### [ASSIGNED TASK]
Among the records that follow, find the line with "-82,7 +82,7 @@" and the line with "<!DOCTYPE html>". Set down those lines and all lines between them exactly, without adding anything.

Change detection outputs
----
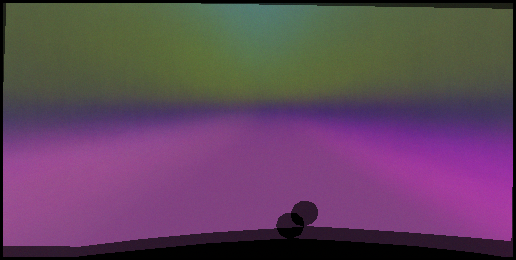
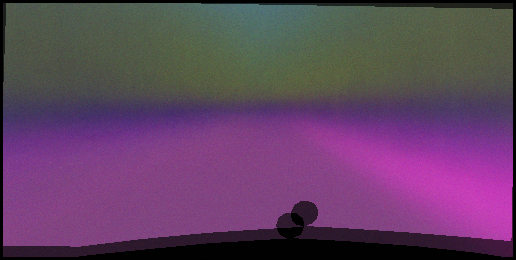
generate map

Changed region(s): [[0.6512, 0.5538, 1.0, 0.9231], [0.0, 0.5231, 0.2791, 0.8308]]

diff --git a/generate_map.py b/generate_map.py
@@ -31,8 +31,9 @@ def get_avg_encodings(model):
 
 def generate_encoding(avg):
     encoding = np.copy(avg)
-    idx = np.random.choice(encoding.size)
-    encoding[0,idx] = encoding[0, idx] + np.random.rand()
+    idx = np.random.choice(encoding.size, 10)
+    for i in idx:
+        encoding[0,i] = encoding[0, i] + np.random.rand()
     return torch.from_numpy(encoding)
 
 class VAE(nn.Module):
----
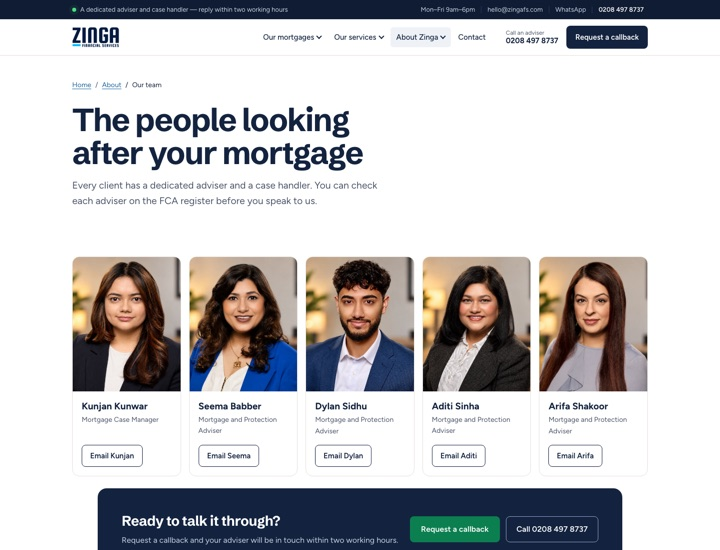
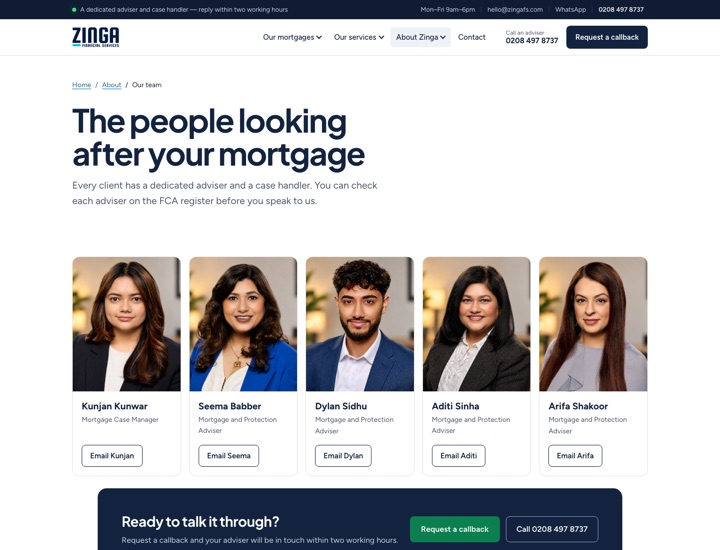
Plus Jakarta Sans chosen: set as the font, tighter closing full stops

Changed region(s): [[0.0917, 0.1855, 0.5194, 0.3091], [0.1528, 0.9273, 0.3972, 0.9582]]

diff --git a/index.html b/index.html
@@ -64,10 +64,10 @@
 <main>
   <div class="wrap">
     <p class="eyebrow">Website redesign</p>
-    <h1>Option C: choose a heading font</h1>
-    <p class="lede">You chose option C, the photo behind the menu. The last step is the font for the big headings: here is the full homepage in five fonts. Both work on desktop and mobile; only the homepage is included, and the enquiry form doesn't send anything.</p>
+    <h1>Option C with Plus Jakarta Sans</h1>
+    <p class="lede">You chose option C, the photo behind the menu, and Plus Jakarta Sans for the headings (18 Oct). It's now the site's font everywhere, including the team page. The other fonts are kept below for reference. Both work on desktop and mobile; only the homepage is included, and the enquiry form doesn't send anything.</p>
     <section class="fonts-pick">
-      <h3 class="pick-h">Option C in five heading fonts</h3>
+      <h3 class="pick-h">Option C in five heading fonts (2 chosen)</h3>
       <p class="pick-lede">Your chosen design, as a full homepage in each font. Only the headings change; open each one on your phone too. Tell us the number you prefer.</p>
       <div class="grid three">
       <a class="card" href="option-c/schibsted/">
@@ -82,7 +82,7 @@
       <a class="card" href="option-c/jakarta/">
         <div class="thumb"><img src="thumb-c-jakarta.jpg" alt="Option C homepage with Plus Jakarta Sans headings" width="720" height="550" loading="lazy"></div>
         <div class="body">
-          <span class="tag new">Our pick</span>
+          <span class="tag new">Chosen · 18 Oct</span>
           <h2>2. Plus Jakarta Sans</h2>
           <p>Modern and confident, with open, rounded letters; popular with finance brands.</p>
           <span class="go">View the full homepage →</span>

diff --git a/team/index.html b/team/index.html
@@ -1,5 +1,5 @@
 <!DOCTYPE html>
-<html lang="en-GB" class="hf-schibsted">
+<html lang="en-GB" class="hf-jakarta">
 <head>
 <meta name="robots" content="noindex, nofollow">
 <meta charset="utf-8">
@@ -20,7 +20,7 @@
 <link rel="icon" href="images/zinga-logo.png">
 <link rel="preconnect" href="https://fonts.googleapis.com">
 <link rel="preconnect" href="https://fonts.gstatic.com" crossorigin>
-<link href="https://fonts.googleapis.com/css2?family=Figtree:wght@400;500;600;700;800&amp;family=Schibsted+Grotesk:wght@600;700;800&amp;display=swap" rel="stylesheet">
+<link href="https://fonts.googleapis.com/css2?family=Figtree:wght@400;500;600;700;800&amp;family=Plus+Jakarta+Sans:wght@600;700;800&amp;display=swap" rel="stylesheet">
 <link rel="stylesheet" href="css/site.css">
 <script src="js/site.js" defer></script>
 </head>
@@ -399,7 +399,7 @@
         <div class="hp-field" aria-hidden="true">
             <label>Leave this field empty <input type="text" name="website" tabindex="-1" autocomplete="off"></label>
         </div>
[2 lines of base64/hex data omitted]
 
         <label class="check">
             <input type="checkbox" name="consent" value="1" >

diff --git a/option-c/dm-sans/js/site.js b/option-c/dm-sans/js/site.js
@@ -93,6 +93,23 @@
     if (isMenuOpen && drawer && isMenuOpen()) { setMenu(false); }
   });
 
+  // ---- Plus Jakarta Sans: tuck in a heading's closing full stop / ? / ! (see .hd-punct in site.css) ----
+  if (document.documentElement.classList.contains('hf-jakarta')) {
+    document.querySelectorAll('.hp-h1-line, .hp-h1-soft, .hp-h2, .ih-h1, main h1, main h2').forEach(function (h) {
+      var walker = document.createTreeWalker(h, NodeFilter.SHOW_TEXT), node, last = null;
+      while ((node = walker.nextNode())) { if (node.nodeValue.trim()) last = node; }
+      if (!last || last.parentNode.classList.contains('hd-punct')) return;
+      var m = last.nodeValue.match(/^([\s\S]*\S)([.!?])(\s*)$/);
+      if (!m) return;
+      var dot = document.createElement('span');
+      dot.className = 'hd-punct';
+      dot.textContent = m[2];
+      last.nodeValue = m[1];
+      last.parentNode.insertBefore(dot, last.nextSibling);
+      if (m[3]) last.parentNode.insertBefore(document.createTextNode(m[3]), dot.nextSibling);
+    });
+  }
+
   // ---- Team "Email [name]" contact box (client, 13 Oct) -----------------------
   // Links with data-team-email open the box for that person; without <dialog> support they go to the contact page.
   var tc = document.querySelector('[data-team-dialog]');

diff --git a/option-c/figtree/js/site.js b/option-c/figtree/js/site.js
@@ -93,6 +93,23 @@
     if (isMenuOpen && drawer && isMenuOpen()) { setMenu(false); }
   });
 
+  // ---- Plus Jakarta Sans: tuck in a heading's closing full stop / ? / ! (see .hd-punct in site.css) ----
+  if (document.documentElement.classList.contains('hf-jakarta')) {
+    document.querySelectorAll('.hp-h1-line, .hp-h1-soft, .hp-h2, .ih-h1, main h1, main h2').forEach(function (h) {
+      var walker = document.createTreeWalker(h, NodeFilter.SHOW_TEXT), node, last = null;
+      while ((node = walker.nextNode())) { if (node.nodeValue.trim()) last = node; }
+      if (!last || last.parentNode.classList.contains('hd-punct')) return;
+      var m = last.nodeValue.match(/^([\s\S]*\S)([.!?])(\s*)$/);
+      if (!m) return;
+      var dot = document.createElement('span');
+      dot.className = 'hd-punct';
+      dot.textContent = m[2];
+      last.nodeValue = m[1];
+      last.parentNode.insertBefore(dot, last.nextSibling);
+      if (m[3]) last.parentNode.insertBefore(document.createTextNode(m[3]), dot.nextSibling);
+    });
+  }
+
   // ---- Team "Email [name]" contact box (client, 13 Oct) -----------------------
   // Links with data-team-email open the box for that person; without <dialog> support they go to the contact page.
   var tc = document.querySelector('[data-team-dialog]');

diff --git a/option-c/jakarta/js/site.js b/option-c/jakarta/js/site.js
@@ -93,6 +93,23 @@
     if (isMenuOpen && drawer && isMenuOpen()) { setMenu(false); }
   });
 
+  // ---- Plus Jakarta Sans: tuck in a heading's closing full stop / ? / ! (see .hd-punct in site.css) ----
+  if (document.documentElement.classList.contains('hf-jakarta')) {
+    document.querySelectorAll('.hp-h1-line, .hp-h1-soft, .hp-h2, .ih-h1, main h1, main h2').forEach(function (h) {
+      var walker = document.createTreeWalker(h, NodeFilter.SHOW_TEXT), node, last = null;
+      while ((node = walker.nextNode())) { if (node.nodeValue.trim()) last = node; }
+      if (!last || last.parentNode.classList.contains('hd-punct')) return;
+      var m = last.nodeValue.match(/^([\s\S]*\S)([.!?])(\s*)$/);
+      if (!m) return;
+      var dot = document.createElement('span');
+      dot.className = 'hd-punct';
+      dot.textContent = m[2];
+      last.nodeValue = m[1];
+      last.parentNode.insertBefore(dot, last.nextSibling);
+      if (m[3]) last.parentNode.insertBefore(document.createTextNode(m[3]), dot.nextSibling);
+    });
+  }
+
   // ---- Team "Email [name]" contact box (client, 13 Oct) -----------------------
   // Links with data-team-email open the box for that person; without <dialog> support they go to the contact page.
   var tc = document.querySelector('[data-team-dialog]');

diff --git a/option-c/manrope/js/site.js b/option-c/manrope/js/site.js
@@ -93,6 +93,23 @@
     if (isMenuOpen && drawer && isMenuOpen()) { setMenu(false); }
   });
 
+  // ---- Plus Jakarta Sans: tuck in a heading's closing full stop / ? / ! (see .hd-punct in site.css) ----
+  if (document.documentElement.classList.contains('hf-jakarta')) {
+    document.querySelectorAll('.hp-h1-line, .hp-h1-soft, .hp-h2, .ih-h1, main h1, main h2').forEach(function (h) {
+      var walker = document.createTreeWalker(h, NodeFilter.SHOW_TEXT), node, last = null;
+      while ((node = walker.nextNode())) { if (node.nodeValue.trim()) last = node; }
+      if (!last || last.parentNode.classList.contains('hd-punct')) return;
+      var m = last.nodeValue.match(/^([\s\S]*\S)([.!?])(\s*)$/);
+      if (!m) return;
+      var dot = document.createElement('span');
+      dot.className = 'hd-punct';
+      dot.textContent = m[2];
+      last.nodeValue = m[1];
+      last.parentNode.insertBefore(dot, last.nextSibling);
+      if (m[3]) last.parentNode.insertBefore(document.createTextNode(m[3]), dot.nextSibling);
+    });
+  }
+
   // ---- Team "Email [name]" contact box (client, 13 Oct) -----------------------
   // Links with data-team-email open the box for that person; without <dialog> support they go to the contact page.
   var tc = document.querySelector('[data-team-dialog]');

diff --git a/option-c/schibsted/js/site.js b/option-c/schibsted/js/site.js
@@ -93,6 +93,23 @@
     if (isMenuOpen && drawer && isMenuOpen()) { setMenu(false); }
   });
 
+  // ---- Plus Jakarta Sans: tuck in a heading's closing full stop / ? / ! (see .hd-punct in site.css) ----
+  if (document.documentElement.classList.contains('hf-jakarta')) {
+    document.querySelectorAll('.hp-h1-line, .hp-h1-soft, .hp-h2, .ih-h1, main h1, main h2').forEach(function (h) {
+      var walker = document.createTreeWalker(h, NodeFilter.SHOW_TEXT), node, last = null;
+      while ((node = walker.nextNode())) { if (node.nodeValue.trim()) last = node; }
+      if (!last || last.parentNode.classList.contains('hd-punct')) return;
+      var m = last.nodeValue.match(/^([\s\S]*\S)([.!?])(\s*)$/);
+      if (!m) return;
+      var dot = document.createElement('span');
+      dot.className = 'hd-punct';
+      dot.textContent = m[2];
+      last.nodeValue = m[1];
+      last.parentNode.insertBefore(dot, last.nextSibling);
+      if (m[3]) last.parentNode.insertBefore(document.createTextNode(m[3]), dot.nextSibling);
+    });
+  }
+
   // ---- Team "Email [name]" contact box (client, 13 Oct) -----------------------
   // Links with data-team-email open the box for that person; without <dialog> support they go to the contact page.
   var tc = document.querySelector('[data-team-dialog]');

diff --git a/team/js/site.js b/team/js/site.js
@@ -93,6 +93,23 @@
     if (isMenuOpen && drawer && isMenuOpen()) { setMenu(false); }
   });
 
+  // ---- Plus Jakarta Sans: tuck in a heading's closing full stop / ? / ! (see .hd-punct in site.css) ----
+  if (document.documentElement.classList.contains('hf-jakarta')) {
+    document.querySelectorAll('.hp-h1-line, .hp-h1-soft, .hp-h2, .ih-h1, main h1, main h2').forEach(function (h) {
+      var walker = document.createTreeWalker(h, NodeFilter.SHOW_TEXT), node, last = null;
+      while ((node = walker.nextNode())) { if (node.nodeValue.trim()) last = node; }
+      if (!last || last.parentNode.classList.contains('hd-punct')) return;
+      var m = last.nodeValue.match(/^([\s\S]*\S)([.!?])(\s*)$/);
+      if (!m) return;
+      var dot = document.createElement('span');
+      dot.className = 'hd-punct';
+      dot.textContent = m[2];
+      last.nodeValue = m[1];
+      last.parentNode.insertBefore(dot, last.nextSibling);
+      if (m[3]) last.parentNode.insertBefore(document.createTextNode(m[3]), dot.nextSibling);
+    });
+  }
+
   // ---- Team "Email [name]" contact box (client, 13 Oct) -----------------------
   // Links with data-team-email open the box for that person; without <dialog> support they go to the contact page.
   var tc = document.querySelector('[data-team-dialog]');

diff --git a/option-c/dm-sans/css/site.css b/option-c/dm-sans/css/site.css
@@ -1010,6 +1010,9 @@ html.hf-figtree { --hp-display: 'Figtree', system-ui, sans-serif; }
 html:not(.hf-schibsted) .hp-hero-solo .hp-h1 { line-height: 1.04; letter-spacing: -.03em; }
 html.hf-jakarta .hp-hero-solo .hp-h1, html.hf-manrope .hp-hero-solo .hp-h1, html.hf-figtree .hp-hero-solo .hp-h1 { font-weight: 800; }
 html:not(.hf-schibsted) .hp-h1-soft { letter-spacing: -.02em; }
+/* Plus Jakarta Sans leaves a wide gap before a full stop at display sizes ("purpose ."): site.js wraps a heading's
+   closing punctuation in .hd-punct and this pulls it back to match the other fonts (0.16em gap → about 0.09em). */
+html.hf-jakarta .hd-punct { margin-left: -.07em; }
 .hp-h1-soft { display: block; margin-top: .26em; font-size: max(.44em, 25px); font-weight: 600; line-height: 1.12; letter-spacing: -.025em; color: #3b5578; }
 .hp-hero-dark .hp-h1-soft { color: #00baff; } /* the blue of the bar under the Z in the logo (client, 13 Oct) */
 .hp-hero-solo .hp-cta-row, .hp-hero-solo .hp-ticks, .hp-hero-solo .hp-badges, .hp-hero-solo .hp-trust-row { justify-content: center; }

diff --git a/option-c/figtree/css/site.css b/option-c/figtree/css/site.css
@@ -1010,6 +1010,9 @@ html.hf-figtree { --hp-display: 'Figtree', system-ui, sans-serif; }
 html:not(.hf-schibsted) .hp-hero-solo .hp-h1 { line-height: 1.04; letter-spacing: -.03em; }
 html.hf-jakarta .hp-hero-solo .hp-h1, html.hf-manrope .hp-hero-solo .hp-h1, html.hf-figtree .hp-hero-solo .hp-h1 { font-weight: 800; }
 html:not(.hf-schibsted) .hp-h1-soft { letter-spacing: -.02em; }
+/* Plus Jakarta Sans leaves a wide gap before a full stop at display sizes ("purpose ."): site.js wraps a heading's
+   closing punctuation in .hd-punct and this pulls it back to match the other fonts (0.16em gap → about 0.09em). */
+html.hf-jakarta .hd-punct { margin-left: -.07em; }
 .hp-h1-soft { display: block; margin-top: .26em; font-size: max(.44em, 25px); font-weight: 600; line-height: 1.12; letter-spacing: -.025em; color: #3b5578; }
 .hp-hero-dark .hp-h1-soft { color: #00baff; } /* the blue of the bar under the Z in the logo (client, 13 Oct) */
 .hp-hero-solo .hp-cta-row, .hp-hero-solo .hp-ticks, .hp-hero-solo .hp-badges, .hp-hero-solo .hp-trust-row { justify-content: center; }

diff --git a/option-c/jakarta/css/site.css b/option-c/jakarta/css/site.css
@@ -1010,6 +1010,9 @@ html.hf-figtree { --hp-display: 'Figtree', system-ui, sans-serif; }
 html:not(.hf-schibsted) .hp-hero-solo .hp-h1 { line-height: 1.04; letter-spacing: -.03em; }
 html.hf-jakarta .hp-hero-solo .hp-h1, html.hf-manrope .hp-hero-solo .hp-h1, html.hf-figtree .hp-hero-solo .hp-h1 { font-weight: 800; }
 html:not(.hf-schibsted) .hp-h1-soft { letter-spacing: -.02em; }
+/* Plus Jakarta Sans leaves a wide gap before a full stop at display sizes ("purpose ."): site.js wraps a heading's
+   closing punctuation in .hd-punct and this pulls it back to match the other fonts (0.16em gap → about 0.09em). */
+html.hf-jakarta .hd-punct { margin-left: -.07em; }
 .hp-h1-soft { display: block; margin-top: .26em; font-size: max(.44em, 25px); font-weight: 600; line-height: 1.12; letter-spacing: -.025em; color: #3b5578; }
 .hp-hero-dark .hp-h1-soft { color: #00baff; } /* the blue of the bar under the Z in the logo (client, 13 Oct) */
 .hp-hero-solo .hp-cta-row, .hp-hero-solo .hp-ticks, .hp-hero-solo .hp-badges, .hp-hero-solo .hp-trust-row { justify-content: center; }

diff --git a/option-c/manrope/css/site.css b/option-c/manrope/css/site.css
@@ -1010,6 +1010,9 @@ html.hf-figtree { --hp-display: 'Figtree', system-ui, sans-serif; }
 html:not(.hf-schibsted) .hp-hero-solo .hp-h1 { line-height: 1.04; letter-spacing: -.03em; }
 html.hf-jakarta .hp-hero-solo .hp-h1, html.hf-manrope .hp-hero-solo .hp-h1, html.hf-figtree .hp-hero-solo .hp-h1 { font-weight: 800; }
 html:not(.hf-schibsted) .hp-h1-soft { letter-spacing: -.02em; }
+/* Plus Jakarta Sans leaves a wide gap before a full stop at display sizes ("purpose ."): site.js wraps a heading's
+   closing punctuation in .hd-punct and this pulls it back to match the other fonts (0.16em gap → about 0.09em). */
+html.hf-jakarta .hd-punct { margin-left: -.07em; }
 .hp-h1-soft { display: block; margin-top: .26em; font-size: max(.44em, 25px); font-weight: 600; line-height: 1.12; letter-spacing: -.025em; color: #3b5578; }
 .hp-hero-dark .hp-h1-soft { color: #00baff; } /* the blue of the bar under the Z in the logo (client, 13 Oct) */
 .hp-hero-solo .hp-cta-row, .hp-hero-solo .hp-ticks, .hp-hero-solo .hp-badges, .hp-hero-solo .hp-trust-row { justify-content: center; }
----
### [COMPLETED TASK]
@@ -82,7 +82,7 @@
       <a class="card" href="option-c/jakarta/">
         <div class="thumb"><img src="thumb-c-jakarta.jpg" alt="Option C homepage with Plus Jakarta Sans headings" width="720" height="550" loading="lazy"></div>
         <div class="body">
-          <span class="tag new">Our pick</span>
+          <span class="tag new">Chosen · 18 Oct</span>
           <h2>2. Plus Jakarta Sans</h2>
           <p>Modern and confident, with open, rounded letters; popular with finance brands.</p>
           <span class="go">View the full homepage →</span>

diff --git a/team/index.html b/team/index.html
@@ -1,5 +1,5 @@
 <!DOCTYPE html>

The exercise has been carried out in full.